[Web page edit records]
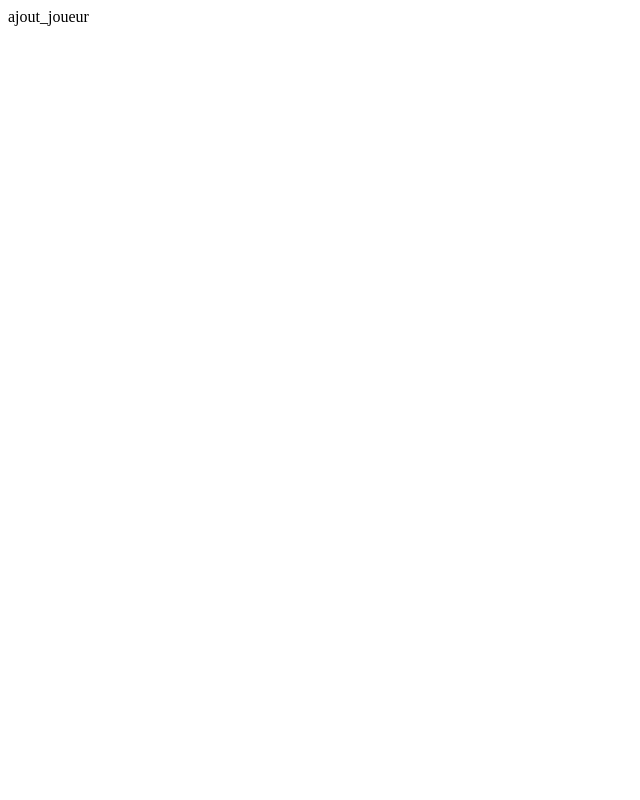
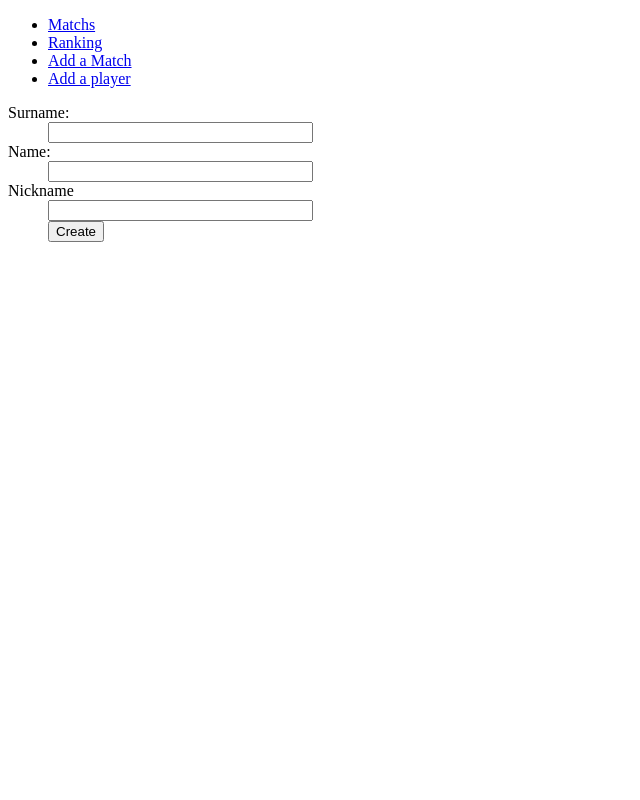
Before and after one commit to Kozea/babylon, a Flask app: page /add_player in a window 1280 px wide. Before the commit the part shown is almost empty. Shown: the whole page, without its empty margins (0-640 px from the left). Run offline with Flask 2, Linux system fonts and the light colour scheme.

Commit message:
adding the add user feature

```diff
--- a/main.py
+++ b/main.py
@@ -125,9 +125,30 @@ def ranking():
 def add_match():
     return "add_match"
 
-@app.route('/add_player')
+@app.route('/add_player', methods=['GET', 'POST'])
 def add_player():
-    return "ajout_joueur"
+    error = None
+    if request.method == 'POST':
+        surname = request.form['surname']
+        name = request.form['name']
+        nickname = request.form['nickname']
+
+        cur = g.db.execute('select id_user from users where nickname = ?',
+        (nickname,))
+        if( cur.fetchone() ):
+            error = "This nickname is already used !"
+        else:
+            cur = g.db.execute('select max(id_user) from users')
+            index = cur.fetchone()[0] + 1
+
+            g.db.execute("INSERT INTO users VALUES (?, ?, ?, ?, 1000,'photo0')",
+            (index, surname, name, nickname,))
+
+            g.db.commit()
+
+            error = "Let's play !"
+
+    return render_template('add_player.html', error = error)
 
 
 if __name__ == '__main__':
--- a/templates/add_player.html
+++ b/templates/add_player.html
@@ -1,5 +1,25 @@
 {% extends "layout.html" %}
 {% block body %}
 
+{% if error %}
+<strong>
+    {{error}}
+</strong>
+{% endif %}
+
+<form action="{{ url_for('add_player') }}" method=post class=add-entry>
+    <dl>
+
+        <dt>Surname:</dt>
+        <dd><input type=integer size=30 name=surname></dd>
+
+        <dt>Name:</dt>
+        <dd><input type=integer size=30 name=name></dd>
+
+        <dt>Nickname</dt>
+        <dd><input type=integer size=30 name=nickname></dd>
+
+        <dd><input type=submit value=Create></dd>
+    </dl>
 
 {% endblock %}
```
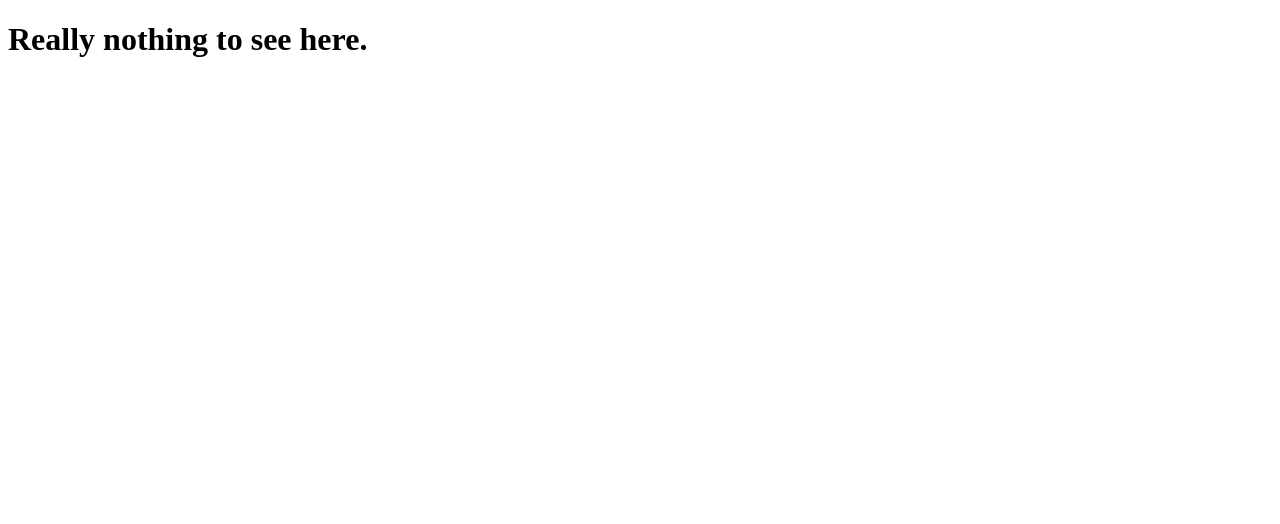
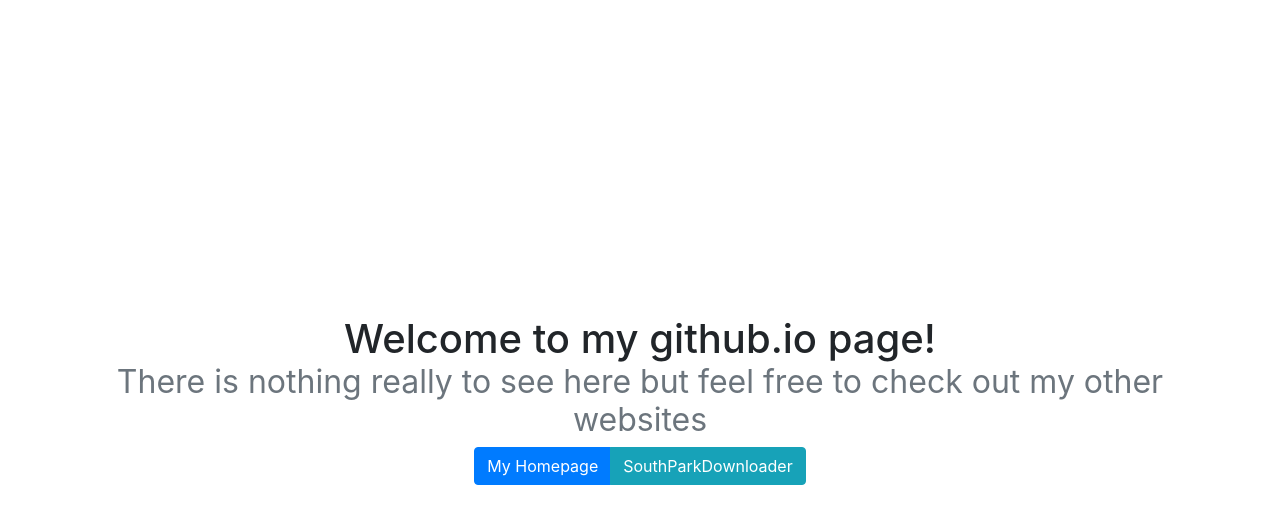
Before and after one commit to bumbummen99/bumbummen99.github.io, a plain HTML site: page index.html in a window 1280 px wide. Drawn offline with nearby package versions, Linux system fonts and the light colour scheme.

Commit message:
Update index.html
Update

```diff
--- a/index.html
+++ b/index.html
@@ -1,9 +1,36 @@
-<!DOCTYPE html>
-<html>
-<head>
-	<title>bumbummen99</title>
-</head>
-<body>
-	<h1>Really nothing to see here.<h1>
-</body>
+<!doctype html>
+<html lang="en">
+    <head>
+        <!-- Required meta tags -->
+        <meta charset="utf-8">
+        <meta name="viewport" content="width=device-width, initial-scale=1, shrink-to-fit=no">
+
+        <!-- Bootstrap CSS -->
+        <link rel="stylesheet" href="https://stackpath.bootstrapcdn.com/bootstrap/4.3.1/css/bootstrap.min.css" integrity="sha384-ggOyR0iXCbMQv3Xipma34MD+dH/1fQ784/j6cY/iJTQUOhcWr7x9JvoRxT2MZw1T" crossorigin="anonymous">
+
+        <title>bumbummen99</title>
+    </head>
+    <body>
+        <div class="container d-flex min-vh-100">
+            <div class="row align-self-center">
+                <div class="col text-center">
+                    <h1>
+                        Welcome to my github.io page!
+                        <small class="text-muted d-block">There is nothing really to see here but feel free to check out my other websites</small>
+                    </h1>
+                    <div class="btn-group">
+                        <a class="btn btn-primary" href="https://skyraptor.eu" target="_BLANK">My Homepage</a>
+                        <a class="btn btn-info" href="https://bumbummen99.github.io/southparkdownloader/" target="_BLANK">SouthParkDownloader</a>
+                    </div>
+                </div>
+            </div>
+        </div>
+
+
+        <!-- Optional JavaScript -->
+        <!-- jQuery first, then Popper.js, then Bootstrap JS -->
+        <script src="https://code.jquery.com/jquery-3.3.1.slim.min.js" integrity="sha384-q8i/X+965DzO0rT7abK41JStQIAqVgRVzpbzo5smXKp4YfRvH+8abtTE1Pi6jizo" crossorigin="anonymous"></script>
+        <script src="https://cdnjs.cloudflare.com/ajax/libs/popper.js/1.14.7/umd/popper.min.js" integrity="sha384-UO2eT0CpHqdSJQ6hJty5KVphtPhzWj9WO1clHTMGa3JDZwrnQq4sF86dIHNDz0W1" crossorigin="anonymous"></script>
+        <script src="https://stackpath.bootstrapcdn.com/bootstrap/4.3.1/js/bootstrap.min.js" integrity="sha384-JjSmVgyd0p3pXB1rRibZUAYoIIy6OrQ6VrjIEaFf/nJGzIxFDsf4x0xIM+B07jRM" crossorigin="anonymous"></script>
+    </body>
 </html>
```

* * *

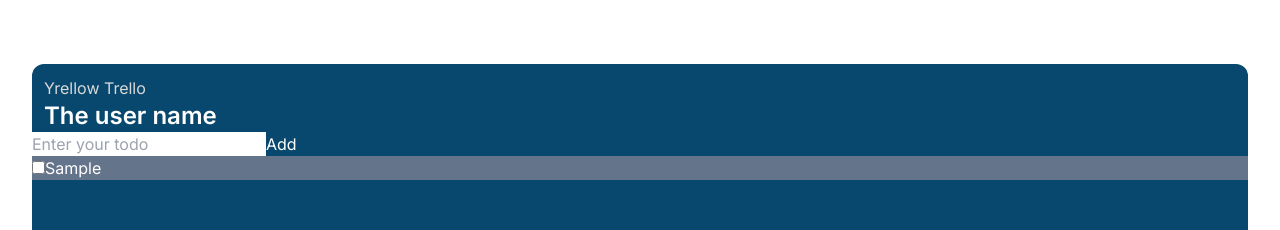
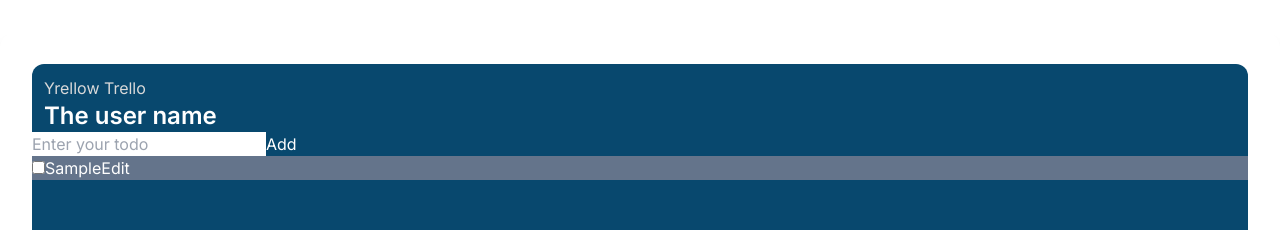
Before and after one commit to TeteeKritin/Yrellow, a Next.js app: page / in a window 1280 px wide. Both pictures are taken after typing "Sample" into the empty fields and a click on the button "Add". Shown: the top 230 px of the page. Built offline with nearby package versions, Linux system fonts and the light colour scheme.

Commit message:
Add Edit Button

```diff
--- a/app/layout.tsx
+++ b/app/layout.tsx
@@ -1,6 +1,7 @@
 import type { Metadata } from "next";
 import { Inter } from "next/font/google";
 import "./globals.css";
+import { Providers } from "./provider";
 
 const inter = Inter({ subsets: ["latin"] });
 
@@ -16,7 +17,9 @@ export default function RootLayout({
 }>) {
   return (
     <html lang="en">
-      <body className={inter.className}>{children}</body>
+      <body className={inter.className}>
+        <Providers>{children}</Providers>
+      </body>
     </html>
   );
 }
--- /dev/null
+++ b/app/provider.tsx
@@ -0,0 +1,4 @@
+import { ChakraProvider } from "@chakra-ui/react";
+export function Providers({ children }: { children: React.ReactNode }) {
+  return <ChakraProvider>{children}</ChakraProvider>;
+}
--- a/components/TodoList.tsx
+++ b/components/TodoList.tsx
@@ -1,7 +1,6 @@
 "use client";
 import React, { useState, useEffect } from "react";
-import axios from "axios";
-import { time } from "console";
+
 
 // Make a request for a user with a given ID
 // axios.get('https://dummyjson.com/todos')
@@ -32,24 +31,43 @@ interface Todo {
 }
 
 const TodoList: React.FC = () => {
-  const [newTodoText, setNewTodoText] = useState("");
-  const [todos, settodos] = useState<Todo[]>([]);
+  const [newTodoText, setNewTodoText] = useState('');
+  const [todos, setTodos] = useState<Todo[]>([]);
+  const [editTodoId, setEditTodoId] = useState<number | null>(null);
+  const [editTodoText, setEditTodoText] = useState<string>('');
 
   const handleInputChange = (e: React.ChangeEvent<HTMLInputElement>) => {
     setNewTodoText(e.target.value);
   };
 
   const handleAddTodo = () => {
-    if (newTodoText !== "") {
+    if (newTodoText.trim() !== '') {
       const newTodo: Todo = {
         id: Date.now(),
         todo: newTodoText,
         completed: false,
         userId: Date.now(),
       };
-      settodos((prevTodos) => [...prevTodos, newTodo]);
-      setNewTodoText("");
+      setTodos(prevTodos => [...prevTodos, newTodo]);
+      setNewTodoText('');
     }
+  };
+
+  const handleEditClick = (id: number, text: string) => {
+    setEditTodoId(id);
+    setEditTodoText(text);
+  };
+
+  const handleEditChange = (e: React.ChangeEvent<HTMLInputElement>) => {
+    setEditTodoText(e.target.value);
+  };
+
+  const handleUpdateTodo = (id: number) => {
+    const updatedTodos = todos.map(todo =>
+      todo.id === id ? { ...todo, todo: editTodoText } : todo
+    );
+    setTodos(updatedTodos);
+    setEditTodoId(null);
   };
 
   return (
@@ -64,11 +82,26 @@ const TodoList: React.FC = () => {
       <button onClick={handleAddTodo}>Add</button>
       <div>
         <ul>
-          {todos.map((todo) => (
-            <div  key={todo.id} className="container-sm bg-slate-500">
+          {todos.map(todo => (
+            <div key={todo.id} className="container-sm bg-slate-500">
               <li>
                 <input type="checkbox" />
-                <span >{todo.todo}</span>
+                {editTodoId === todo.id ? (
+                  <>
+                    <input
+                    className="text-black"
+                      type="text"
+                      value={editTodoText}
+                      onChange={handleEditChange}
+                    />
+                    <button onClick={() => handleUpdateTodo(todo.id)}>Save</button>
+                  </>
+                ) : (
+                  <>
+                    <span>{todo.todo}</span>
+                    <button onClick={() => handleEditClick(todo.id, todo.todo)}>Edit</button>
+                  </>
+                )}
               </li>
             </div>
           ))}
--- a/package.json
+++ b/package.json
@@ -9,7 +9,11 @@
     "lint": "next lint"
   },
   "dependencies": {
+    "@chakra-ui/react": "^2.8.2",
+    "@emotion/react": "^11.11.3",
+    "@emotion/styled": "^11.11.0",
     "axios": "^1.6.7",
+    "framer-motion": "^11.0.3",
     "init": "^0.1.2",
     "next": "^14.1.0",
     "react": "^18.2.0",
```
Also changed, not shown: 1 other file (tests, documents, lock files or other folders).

Exercise brief: Which lines above include the word "null"? Return each one.

Answer to this exercise:
--- /dev/null
+  const [editTodoId, setEditTodoId] = useState<number | null>(null);
+    setEditTodoId(null);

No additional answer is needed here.